Then in the 17th century, on a walk home from church late one night before Christmas, Martin Luther passed a grove of evergreen trees. When he looked up, it seemed as if the stars adorned the trees. He immediately cut and decorated a tree with lit candles for the Christmas Eve service. Cut and candle-lit trees quickly spread among Germanic Christians. When Germany’s Prince Albert married the love of his life, the young Queen Victoria, he brought to England the practice of decorating the Christmas tree with candles, candies, fancy cakes, small gifts, and toys. German immigrants brought this to Pennsylvania in the 1800s and the custom rapidly spread across America.
Eggnog is entirely American. While it’s true Europeans of wealth enjoyed eggy-milky drinks with fruit. The first true batch of eggnog was mixed up in 1607 at Captain John Smith’s Jamestown settlement. At that time it was called “egg and grog.” I’m sure we can all imagine what the ingredients were, as colonists called any drink with rum grog. It soon became a drink given to carolers at Christmas along with sweet meats and confections.
Stock.Xchng image #1148932
What about ye olde fruit cake? Cakes with fruit have been baked, well…as long as cakes have been baked. What we think of as the fruit cake, made with preserved fruit and nuts goes back to the middle-ages and the Crusades when people took this type of hearty cake on trips to sustain themselves while away from home. The British love affair with fruit cake began in the 1400s when dried fruits first arrived in the misty isles from the Mediterranean. In the mid-1800s cake with candied fruit had become a Victorian tea cake. It also became a cake served at weddings. Naturally in a time before fruit could be flown to markets from orchards and groves in a warm climate, the candied fruit cake made a perfect Christmas cake. In modern times it seems not to be as popular as years gone by, but fruit cake sales are still surprisingly high.
Whether you’re looking for a good holiday read, or the perfect gift, Nike Chillemi’s Goodbye Noel is a good fit. 

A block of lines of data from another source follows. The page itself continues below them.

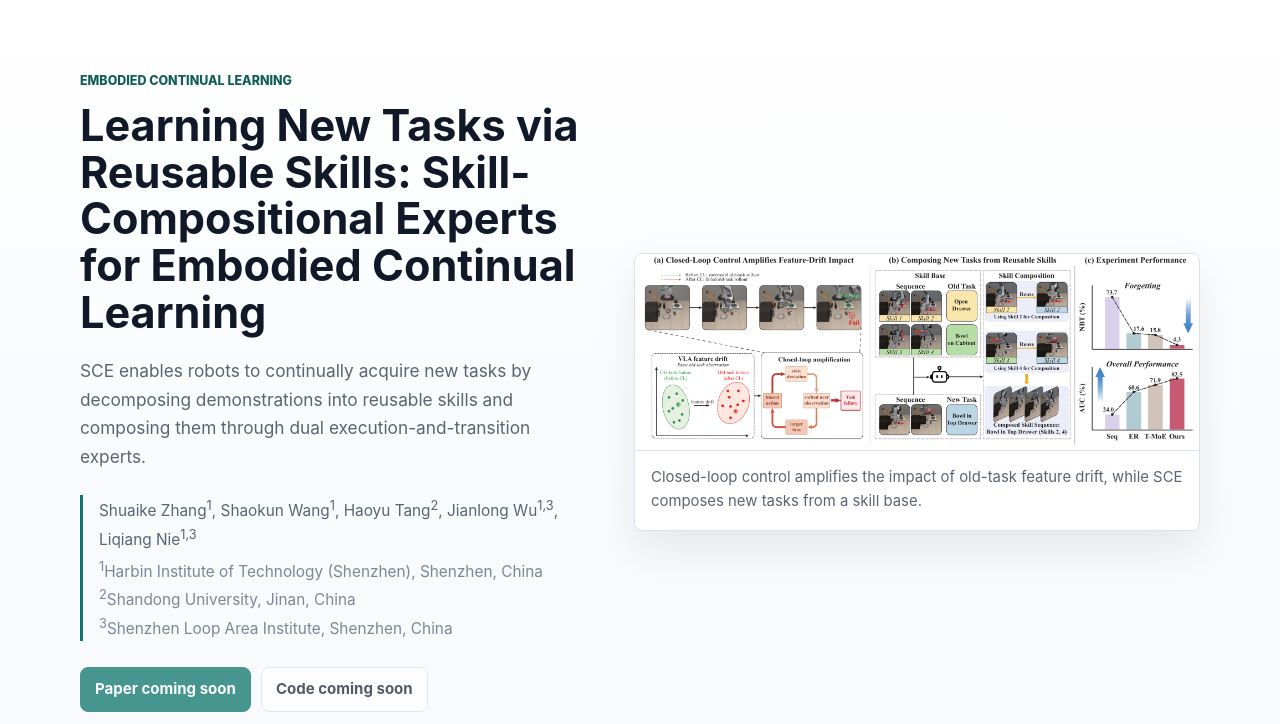
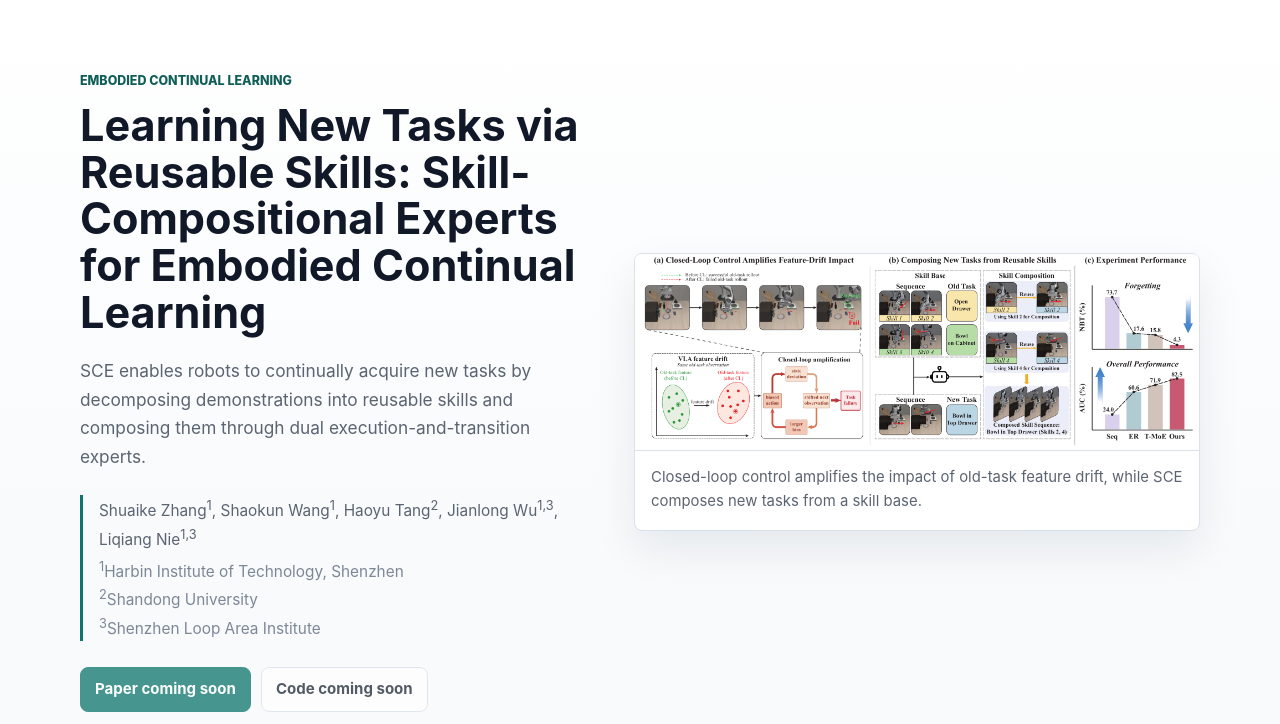
Before and after one commit to eqcy/sce, a plain HTML site: page index.html in a window 1280 px wide. Shown: the part 76-800 px from the top of the page. Drawn offline with Linux system fonts and the light colour scheme.

Commit message:
Update author affiliations

```diff
--- a/index.html
+++ b/index.html
@@ -35,7 +35,7 @@
           </p>
           <div class="authors">
             <p>Shuaike Zhang<sup>1</sup>, Shaokun Wang<sup>1</sup>, Haoyu Tang<sup>2</sup>, Jianlong Wu<sup>1,3</sup>, Liqiang Nie<sup>1,3</sup></p>
-            <p><sup>1</sup>Harbin Institute of Technology (Shenzhen), Shenzhen, China<br><sup>2</sup>Shandong University, Jinan, China<br><sup>3</sup>Shenzhen Loop Area Institute, Shenzhen, China</p>
+            <p><sup>1</sup>Harbin Institute of Technology, Shenzhen<br><sup>2</sup>Shandong University<br><sup>3</sup>Shenzhen Loop Area Institute</p>
           </div>
           <div class="actions" aria-label="Project resources">
             <span class="button primary disabled" aria-disabled="true">Paper coming soon</span>
```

Links to order the book:

Amazon – ($2.99)                          Christianbooks – ($2.89)

Nike Chillemi has been called a crime fictionista due to her passion for crime fiction. She is a member of American Christian Fiction Writers (ACFW) and the Edgy Christian Fiction Lovers (Ning). She was an Inspy Awards 2010 judge in the Suspense/Thriller/Mystery category and a judge in the 2011 Carol Awards in the suspense, mystery, and romantic suspense categories. She is the founding board member of the Grace Awards, a reader’s choice awards for excellence in Christian fiction. She writes monthly book reviews for The Christian Pulse online magazine. Burning Hearts is the first book in the crime wave that is sweeping the south shore of Long Island in The Sanctuary Point series. 

Fruitcake photo from: Stock.Xchng image #1148932